At first I thought I might be reading a Swedish version of The Lovely Bones, because the first chapter of the book is narrated by a young woman, Wilma, who has been murdered. Set in northern Sweden Wilma and her boyfriend go to a lake, cut a hole in the ice and go diving. Someone prohibits them from resurfacing and they drown.
Months later her body is found in a river. It looks like a diving accident, however, a few oddities suggest that this was not an accident: green paint under her fingernails, one glove removed from her hand, and the water in her lungs is not the same as the river water. In comes Rebecka Martinsson, a prosecutor in a nearby town, recently of Stockholm. She works with police inspector Anna-Maria Mella, whose confidence has been shaken by a recent incident in which she and her partner were put in life threatening danger due to her actions. Anna-Maria struggles with the colleague, being the mother of four kids and with Martinsson who exerts more control than her prior boss.

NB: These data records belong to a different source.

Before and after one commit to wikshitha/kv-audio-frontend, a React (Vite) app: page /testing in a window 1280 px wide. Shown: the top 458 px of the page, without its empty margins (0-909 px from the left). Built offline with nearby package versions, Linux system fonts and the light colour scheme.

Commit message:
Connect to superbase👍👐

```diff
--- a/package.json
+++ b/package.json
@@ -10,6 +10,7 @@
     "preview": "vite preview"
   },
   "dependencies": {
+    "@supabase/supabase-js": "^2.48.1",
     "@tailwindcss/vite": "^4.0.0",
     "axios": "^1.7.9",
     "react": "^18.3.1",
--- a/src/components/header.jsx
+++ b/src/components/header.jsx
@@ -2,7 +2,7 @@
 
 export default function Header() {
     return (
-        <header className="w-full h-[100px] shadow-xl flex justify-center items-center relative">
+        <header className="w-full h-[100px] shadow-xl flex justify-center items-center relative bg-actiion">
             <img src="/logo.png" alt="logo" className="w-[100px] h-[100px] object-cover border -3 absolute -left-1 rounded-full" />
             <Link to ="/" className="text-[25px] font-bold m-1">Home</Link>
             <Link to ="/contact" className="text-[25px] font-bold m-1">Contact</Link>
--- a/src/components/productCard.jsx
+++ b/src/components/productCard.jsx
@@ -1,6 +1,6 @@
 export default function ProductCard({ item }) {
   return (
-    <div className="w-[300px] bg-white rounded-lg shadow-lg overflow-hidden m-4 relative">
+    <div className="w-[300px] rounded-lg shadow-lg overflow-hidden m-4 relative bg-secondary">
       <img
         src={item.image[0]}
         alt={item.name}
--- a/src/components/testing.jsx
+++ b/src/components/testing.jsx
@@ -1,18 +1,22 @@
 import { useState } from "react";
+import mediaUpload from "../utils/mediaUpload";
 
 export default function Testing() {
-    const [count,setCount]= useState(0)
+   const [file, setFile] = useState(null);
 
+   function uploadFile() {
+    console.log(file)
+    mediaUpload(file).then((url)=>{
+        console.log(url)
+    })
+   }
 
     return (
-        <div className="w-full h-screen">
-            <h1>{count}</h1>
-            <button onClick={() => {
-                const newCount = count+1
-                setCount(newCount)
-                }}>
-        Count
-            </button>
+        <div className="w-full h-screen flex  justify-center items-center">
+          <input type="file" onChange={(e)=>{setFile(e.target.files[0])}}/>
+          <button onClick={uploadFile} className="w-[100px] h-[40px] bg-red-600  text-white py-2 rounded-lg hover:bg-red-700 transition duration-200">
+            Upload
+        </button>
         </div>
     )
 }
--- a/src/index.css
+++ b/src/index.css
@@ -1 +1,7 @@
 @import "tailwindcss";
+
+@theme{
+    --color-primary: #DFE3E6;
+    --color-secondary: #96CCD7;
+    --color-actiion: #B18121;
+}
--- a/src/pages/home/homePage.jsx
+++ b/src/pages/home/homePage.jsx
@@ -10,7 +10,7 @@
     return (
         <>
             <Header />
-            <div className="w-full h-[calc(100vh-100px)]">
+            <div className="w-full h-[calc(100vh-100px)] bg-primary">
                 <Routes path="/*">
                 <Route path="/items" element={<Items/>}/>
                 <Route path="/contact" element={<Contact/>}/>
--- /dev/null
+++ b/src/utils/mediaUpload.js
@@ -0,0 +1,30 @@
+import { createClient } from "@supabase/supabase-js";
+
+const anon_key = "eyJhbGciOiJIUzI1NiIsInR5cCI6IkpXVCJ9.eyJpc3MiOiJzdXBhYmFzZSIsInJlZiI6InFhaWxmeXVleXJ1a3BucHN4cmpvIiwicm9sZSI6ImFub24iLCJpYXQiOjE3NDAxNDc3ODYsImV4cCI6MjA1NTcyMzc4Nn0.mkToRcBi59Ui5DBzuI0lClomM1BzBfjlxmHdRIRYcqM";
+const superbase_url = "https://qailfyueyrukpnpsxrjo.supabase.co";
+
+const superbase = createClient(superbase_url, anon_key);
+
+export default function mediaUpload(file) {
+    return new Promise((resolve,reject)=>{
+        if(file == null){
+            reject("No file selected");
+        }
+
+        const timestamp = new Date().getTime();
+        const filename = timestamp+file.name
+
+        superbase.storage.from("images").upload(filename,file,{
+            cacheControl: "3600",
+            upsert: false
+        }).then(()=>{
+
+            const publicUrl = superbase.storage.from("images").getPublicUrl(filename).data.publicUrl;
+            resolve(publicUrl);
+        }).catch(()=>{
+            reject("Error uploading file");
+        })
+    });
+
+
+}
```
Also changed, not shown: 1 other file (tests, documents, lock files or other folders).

The murder is tied to a cover-up of actions that took place during World War II. Someone collaborated with the Germans to such an extent that 60 years later they are still anxious to keep the story under wraps. The book captures the cold and desolation of northern Sweden very well. The residents of Kurravaara are old and tough, some gentle and kind, others are mean as snakes. Martinsson is a strong character, and although she does have issues with her lover who is in Stockholm, Larsson keeps her focused on the action to the north. Wilma narrates numerous chapters, but not all. Her spirit is present throughout the story until the mystery is solved. Her presence works pretty well, alongside Rebecka and the others.